YOUR INSTRUCTIONS
Please retype the data below in full.

Before-and-after change data
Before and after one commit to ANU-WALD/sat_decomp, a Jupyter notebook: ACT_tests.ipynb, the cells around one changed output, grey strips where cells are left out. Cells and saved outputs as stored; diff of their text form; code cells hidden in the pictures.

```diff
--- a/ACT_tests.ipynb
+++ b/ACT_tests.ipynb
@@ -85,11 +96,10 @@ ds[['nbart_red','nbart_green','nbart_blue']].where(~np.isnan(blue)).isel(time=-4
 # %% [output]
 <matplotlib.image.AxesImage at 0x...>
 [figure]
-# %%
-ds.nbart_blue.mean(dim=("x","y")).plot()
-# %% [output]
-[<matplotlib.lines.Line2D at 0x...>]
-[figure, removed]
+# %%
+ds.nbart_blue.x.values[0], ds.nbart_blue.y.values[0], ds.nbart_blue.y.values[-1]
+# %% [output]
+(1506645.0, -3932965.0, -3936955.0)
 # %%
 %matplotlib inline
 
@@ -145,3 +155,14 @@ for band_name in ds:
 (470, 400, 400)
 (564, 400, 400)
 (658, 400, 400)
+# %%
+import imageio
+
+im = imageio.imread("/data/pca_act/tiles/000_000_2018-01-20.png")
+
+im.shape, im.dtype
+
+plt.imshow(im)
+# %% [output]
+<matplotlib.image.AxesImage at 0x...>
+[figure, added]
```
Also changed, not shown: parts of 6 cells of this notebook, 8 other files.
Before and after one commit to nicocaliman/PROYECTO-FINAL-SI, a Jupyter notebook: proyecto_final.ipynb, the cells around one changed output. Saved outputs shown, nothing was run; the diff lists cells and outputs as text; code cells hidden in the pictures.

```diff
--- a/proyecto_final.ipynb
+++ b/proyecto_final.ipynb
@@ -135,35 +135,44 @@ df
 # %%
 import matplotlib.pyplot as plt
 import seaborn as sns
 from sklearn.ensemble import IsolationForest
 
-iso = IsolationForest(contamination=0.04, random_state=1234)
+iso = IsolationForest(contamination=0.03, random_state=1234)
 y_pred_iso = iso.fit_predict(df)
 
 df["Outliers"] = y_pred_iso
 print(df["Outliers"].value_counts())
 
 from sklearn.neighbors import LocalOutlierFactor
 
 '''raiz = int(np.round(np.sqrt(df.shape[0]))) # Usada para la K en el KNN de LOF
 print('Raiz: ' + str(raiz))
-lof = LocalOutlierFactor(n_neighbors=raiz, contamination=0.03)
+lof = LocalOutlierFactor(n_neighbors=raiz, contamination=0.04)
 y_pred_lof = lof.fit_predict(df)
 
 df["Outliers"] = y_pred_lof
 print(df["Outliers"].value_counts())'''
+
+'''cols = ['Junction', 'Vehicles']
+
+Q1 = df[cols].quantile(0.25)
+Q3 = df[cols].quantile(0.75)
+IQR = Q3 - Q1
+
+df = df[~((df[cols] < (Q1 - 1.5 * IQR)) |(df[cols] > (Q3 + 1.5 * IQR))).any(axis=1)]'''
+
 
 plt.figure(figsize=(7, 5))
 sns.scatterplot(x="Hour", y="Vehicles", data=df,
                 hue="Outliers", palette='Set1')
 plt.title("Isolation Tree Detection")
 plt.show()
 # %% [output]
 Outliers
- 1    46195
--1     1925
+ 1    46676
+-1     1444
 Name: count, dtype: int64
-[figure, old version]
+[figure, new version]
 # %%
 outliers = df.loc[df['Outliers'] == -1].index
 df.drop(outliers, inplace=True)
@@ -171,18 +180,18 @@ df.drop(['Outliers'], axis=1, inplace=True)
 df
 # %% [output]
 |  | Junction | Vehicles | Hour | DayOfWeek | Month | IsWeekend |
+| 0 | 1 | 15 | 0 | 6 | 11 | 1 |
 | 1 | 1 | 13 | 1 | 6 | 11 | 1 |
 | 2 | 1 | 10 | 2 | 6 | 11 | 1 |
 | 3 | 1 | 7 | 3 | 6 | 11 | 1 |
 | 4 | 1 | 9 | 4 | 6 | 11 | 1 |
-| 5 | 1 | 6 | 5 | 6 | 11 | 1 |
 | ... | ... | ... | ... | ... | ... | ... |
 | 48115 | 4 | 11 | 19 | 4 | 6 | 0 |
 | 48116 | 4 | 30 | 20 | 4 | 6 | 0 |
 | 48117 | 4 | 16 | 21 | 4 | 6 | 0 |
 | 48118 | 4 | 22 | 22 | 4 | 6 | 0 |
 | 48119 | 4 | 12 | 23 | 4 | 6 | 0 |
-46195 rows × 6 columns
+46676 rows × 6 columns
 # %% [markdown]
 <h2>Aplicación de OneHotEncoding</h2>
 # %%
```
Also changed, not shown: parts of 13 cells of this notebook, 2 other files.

RESPONSE BELOW
Before and after one commit to ANU-WALD/sat_decomp, a Jupyter notebook: ACT_tests.ipynb, the cells around one changed output, grey strips where cells are left out. Cells and saved outputs as stored; diff of their text form; code cells hidden in the pictures.

```diff
--- a/ACT_tests.ipynb
+++ b/ACT_tests.ipynb
@@ -85,11 +96,10 @@ ds[['nbart_red','nbart_green','nbart_blue']].where(~np.isnan(blue)).isel(time=-4
 # %% [output]
 <matplotlib.image.AxesImage at 0x...>
 [figure]
-# %%
-ds.nbart_blue.mean(dim=("x","y")).plot()
-# %% [output]
-[<matplotlib.lines.Line2D at 0x...>]
-[figure, removed]
+# %%
+ds.nbart_blue.x.values[0], ds.nbart_blue.y.values[0], ds.nbart_blue.y.values[-1]
+# %% [output]
+(1506645.0, -3932965.0, -3936955.0)
 # %%
 %matplotlib inline
 
@@ -145,3 +155,14 @@ for band_name in ds:
 (470, 400, 400)
 (564, 400, 400)
 (658, 400, 400)
+# %%
+import imageio
+
+im = imageio.imread("/data/pca_act/tiles/000_000_2018-01-20.png")
+
+im.shape, im.dtype
+
+plt.imshow(im)
+# %% [output]
+<matplotlib.image.AxesImage at 0x...>
+[figure, added]
```
Also changed, not shown: parts of 6 cells of this notebook, 8 other files.
Before and after one commit to nicocaliman/PROYECTO-FINAL-SI, a Jupyter notebook: proyecto_final.ipynb, the cells around one changed output. Saved outputs shown, nothing was run; the diff lists cells and outputs as text; code cells hidden in the pictures.

```diff
--- a/proyecto_final.ipynb
+++ b/proyecto_final.ipynb
@@ -135,35 +135,44 @@ df
 # %%
 import matplotlib.pyplot as plt
 import seaborn as sns
 from sklearn.ensemble import IsolationForest
 
-iso = IsolationForest(contamination=0.04, random_state=1234)
+iso = IsolationForest(contamination=0.03, random_state=1234)
 y_pred_iso = iso.fit_predict(df)
 
 df["Outliers"] = y_pred_iso
 print(df["Outliers"].value_counts())
 
 from sklearn.neighbors import LocalOutlierFactor
 
 '''raiz = int(np.round(np.sqrt(df.shape[0]))) # Usada para la K en el KNN de LOF
 print('Raiz: ' + str(raiz))
-lof = LocalOutlierFactor(n_neighbors=raiz, contamination=0.03)
+lof = LocalOutlierFactor(n_neighbors=raiz, contamination=0.04)
 y_pred_lof = lof.fit_predict(df)
 
 df["Outliers"] = y_pred_lof
 print(df["Outliers"].value_counts())'''
+
+'''cols = ['Junction', 'Vehicles']
+
+Q1 = df[cols].quantile(0.25)
+Q3 = df[cols].quantile(0.75)
+IQR = Q3 - Q1
+
+df = df[~((df[cols] < (Q1 - 1.5 * IQR)) |(df[cols] > (Q3 + 1.5 * IQR))).any(axis=1)]'''
+
 
 plt.figure(figsize=(7, 5))
 sns.scatterplot(x="Hour", y="Vehicles", data=df,
                 hue="Outliers", palette='Set1')
 plt.title("Isolation Tree Detection")
 plt.show()
 # %% [output]
 Outliers
- 1    46195
--1     1925
+ 1    46676
+-1     1444
 Name: count, dtype: int64
-[figure, old version]
+[figure, new version]
 # %%
 outliers = df.loc[df['Outliers'] == -1].index
 df.drop(outliers, inplace=True)
@@ -171,18 +180,18 @@ df.drop(['Outliers'], axis=1, inplace=True)
 df
 # %% [output]
 |  | Junction | Vehicles | Hour | DayOfWeek | Month | IsWeekend |
+| 0 | 1 | 15 | 0 | 6 | 11 | 1 |
 | 1 | 1 | 13 | 1 | 6 | 11 | 1 |
 | 2 | 1 | 10 | 2 | 6 | 11 | 1 |
 | 3 | 1 | 7 | 3 | 6 | 11 | 1 |
 | 4 | 1 | 9 | 4 | 6 | 11 | 1 |
-| 5 | 1 | 6 | 5 | 6 | 11 | 1 |
 | ... | ... | ... | ... | ... | ... | ... |
 | 48115 | 4 | 11 | 19 | 4 | 6 | 0 |
 | 48116 | 4 | 30 | 20 | 4 | 6 | 0 |
 | 48117 | 4 | 16 | 21 | 4 | 6 | 0 |
 | 48118 | 4 | 22 | 22 | 4 | 6 | 0 |
 | 48119 | 4 | 12 | 23 | 4 | 6 | 0 |
-46195 rows × 6 columns
+46676 rows × 6 columns
 # %% [markdown]
 <h2>Aplicación de OneHotEncoding</h2>
 # %%
```
Also changed, not shown: parts of 13 cells of this notebook, 2 other files.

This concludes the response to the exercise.